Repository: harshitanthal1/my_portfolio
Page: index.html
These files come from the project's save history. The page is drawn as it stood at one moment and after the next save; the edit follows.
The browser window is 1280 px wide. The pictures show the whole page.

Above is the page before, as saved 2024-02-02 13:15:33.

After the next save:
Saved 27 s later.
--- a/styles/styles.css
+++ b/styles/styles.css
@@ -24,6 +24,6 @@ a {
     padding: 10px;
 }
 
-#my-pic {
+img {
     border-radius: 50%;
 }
● ● ● ● ● ● ●
-- What you will do --
From the opening line of the data above, please print each line as written up to and including the line that contains "The browser window", and nothing more.

-- Solution for this task --
Repository: harshitanthal1/my_portfolio
Page: index.html
These files come from the project's save history. The page is drawn as it stood at one moment and after the next save; the edit follows.
The browser window is 1280 px wide. The pictures show the whole page.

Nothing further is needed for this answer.